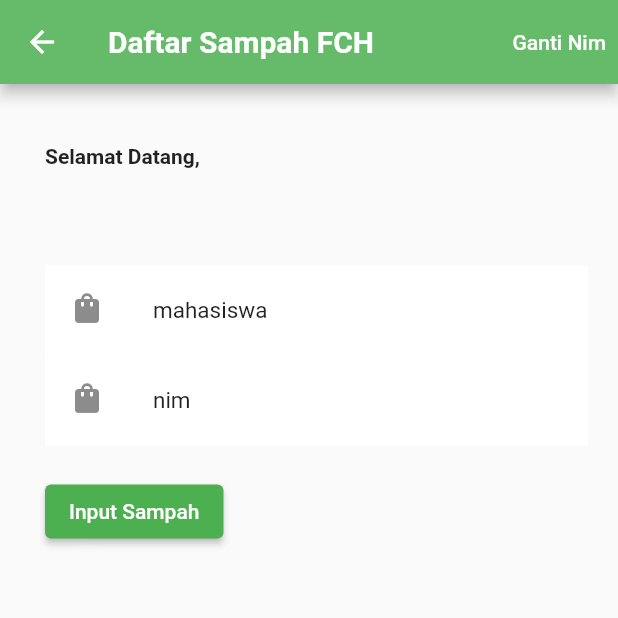
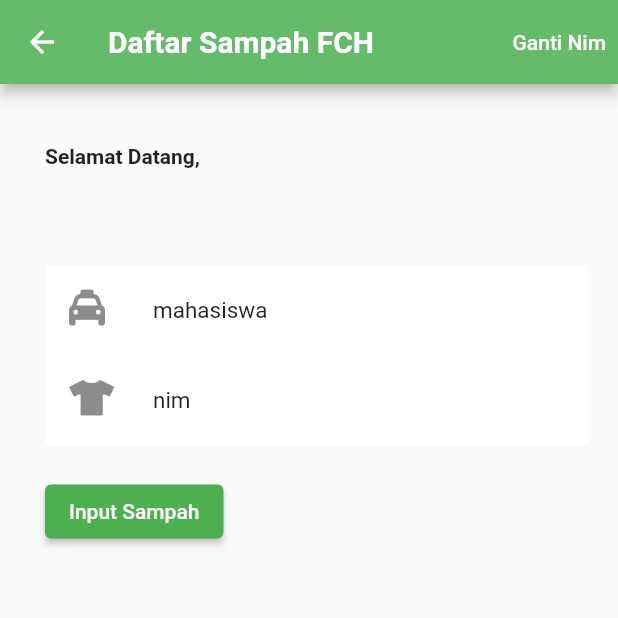
Before and after one commit to adrianuscharlie/flutter-auditsampah-usd, a Flutter app: the Home screen opened directly with empty values, on a phone screen of 412 x 824 dp, the top half of it. Run offline on Flutter 3.47's test engine with Material 2 defaults, Android fonts, the phone set to English and light mode, and no system bars; our stand-ins replace cloud_firestore, firebase_core, flutter_spinkit, fluttericon, shared_preferences; accounts and stored records are empty.

```diff
--- a/lib/screen/Home.dart
+++ b/lib/screen/Home.dart
@@ -8,6 +8,10 @@ import 'package:cloud_firestore/cloud_firestore.dart';
 import 'package:shared_preferences/shared_preferences.dart';
 import 'package:flutter_spinkit/flutter_spinkit.dart';
 import './Login.dart';
+import 'package:fluttericon/font_awesome_icons.dart';
+import 'package:fluttericon/font_awesome5_icons.dart';
+import 'package:fluttericon/entypo_icons.dart';
+import 'package:fluttericon/iconic_icons.dart';
 
 class Home extends StatefulWidget {
   final VoidCallback logoutMahasiswa;
@@ -19,7 +23,20 @@ class Home extends StatefulWidget {
 }
 
 class _HomeState extends State<Home> {
-  @override
+  List myIcons = const <Widget>[
+    const Icon(FontAwesome.cab),
+    const Icon(FontAwesome5.tshirt),
+    const Icon(FontAwesome.newspaper),
+    const Icon(Entypo.bag),
+    const Icon(FontAwesome5.soap),
+    const Icon(FontAwesome5.leaf),
+    const Icon(Iconic.mobile),
+    const Icon(FontAwesome5.shopping_bag),
+    const Icon(FontAwesome5.wine_bottle),
+    const Icon(FontAwesome.recycle),
+    const Icon(FontAwesome.food),
+  ];
+
   Widget build(BuildContext context) {
     try {
       return StreamBuilder(
@@ -32,8 +49,8 @@ class _HomeState extends State<Home> {
             try {
               return Scaffold(
                   body: Container(
-                color: Colors.blueAccent[100],
-                child: SpinKitWave(
+                color: Color(0xFF66BB6A),
+                child: SpinKitCircle(
                   color: Colors.white,
                   size: 50.0,
                 ),
@@ -81,10 +98,6 @@ class _HomeState extends State<Home> {
                     mainAxisAlignment: MainAxisAlignment.center,
                     crossAxisAlignment: CrossAxisAlignment.start,
                     children: [
-                      Column(
-                        mainAxisAlignment: MainAxisAlignment.center,
-                        crossAxisAlignment: CrossAxisAlignment.start,
-                        children: [
                       SizedBox(
                         height: 10.0,
                       ),
@@ -108,9 +121,8 @@ class _HomeState extends State<Home> {
                       SizedBox(
                         height: 20.0,
                       ),
-                        ],
-                      ),
                       ListView.builder(
+                        physics: NeverScrollableScrollPhysics(),
                         shrinkWrap: true,
                         itemCount: kategori.length,
                         itemBuilder: (context, index) {
@@ -118,7 +130,7 @@ class _HomeState extends State<Home> {
                             visualDensity:
                                 VisualDensity(horizontal: 0, vertical: 1),
                             tileColor: Colors.white,
-                            leading: Icon(Icons.shopping_bag_rounded),
+                            leading: myIcons[index],
                             title: Text(
                               kategori[index],
                               style: TextStyle(fontSize: 15.0),
--- a/pubspec.yaml
+++ b/pubspec.yaml
@@ -37,6 +37,7 @@ dependencies:
   cloud_firestore: ^4.4.2
   shared_preferences: ^2.0.17
   flutter_spinkit: ^5.1.0
+  fluttericon: ^2.0.0
 
 dev_dependencies:
   flutter_test:
```
Also changed, not shown: lib/screen/Form.dart (+19 -0 lines), lib/screen/Login.dart (+10 -5 lines), pubspec.lock, 6 other files. Lines whose indentation alone changed are shown as unchanged.
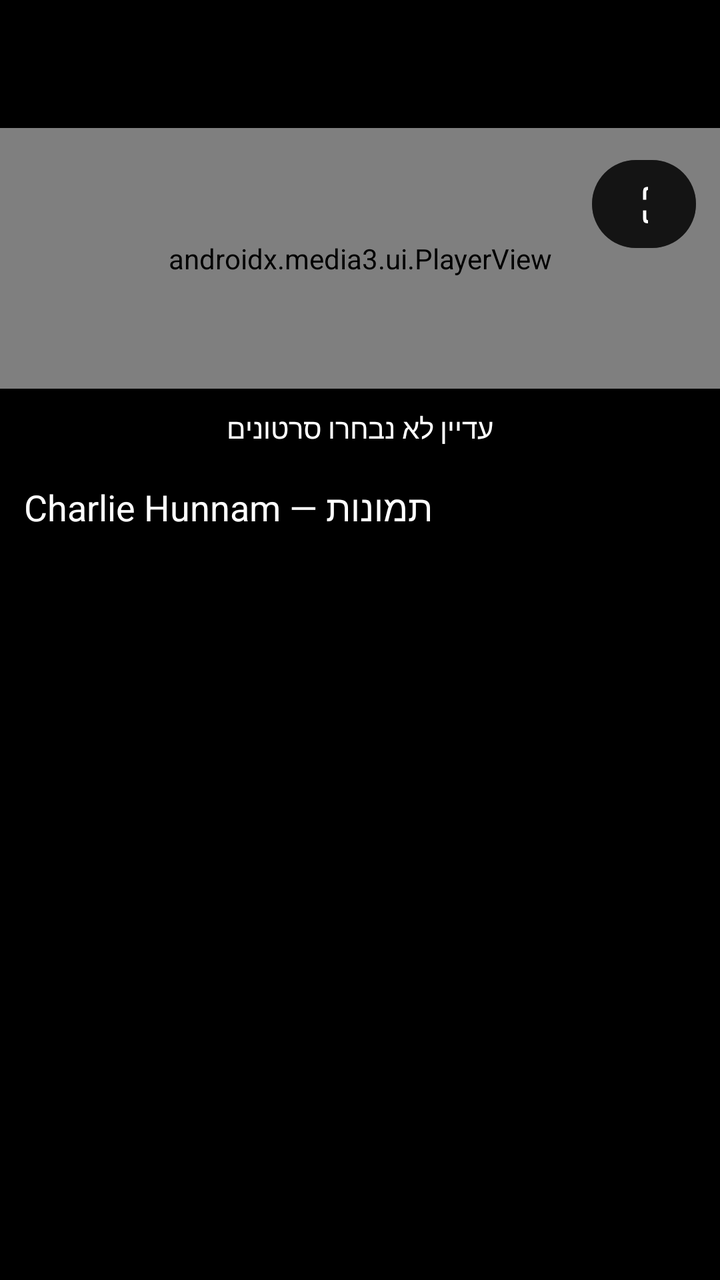
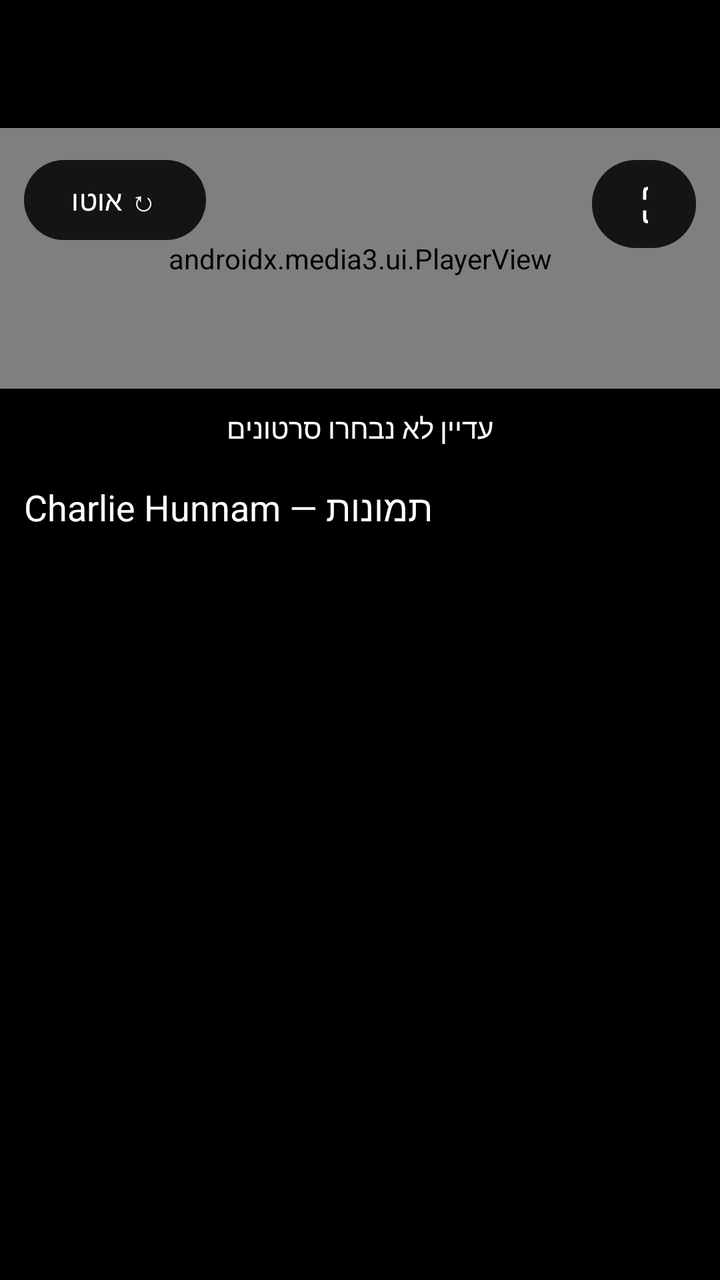

The first picture is an Android layout as it rendered before a commit; the second is the same layout after the commit. The layout source and the unified diff follow.
<!-- AndroidManifest.xml: application theme Theme.VideoPlayer -->
<!-- res/layout/activity_main.xml -->
<?xml version="1.0" encoding="utf-8"?>
<LinearLayout xmlns:android="http://schemas.android.com/apk/res/android"
    android:layout_width="match_parent" android:layout_height="match_parent"
    android:orientation="vertical" android:background="#000000">

    <com.google.android.material.appbar.MaterialToolbar
        android:id="@+id/toolbar" android:layout_width="match_parent"
        android:layout_height="?attr/actionBarSize" android:title="Video Player"
        android:titleTextColor="#FFFFFF"/>

    <FrameLayout
        android:layout_width="match_parent"
        android:layout_height="0dp"
        android:layout_weight="1">

        <androidx.media3.ui.PlayerView
            android:id="@+id/playerView" android:layout_width="match_parent"
            android:layout_height="match_parent" android:keepScreenOn="true"/>

        <Button
            android:id="@+id/fullscreenButton"
            android:layout_width="52dp"
            android:layout_height="52dp"
            android:layout_gravity="top|end"
            android:layout_margin="12dp"
            android:text="⛶"
            android:textSize="24sp"
            android:textColor="#FFFFFF"
            android:backgroundTint="#99000000"
            android:contentDescription="מסך מלא"/>
    </FrameLayout>

    <TextView
        android:id="@+id/emptyText" android:layout_width="match_parent"
        android:layout_height="wrap_content" android:gravity="center"
        android:padding="10dp" android:text="@string/empty_playlist"
        android:textColor="#FFFFFF"/>

    <TextView
        android:id="@+id/photoTitle"
        android:layout_width="match_parent" android:layout_height="wrap_content"
        android:paddingStart="12dp" android:paddingTop="8dp" android:paddingBottom="4dp"
        android:text="Charlie Hunnam — תמונות"
        android:textColor="#FFFFFF" android:textSize="18sp"/>

    <androidx.recyclerview.widget.RecyclerView
        android:id="@+id/photoGallery" android:layout_width="match_parent"
        android:layout_height="220dp" android:padding="4dp"/>

    <androidx.recyclerview.widget.RecyclerView
        android:id="@+id/playlist" android:layout_width="match_parent"
        android:layout_height="150dp" android:padding="8dp"/>
</LinearLayout>
<!-- resources referenced by this layout -->
<resources>
  <string name="empty_playlist">עדיין לא נבחרו סרטונים</string>
  <style name="Theme.VideoPlayer" parent="Theme.Material3.DayNight.NoActionBar" />
</resources>

<!-- the commit's change to res/layout/activity_main.xml (unified diff, before → after) -->
@@ -28,6 +28,17 @@
             android:textColor="#FFFFFF"
             android:backgroundTint="#99000000"
             android:contentDescription="מסך מלא"/>
+
+        <Button
+            android:id="@+id/rotateButton"
+            android:layout_width="wrap_content"
+            android:layout_height="48dp"
+            android:layout_gravity="top|start"
+            android:layout_margin="12dp"
+            android:text="↻ אוטו"
+            android:textColor="#FFFFFF"
+            android:backgroundTint="#99000000"
+            android:contentDescription="סיבוב מסך"/>
     </FrameLayout>
 
     <TextView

***

TASK STATEMENT> Filter the data for the string "MainAxisAlignment" and copy every line that has it.

YOUR RESPONSE>
                     mainAxisAlignment: MainAxisAlignment.center,
-                        mainAxisAlignment: MainAxisAlignment.center,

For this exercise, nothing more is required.